Rwanda, a hilly, densely populated place suffered unimaginable horror during the 1994 genocide. Ethnic fighting claimed the lives of nearly 1 million people and displaced another 2 million. Our delegation had the opportunity to visit the infamous Hôtel des Mille Collines, where 1,268 people took refuge during those dark days of bloodshed, which inspired the film Hotel Rwanda.
In the nearly two decades since, Rwanda has recovered in many ways from this violent chapter. The nation’s healthcare system is one of the most sophisticated in the region. Legions of nurses and community health workers provide aid, health insurance is widespread, most children attend school, and the government provides critical preventative health tools such as bed nets.
As a result, the malaria news is good: malaria rates are dropping among young children and pregnant women across Rwanda. Health officials say the disease was the leading killer of children just a few years ago. Since 2000, malaria cases have dropped by 75 percent, in large part thanks to the distribution of bed nets, rapid diagnostic tests, and prompt treatment. The government is working toward zero malaria deaths by 2017.
Now, violence is forcing families from Democratic Republic of the Congo (DRC) to the safety of Rwandan refugee camps to the east. 65,000 refugees have fled to Rwanda, the vast majority women and children from DRC. This is Rwanda’s rainy season, creating the perfect conditions for the mosquitoes that carry malaria to multiply. Rwanda has made great strides battling the disease among its people. But with more refugees arriving every day, the malaria problem is always expanding, said Neimah Warsame, UNHCR Representative for Rwanda. Just 60 percent of refugees in Rwanda sleep beneath insecticide-treated bed nets. And many refugees living in the Rwandan mountains have no natural immunity, local officials said.

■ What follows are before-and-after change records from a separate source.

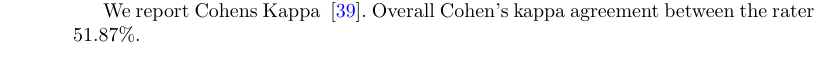
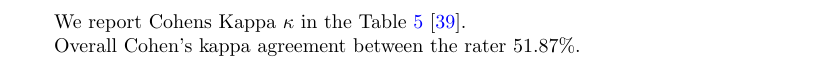
Before and after one commit to anjani-dhrangadhariya/BMC_MIDM_RoB_annotation, a LaTeX paper (sn-article.tex): part of page 12 of 23 before the commit and part of page 13 of 23 after it, cut so that both start at the same text. Compiled offline with pdfLaTeX.

Commit message:
The second part of Chapter 2 added

```diff
--- a/sn-article.tex
+++ b/sn-article.tex
@@ -686,7 +683,8 @@ The average overall IAA across the corpus before the visual placards stood at a
 %
 %
 
-We report Cohens Kappa ~\cite{mchugh2012interrater}.
+We report Cohens Kappa $\kappa$ in the Table~\ref{tab:IAA_response}~\cite{mchugh2012interrater}.
+
 Overall Cohen's kappa agreement between the rater  51.87\%.
 
 % Please add the following required packages to your document preamble:
```
Also changed, not shown: sn-article.tex (5 more changed lines).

That’s why Nothing But Nets has traveled here, to help provide much-needed life-saving mosquito nets to families—along with precious peace of mind. As Warsame with UNHCR said, mosquitoes might be small, but they create seriously big challenges.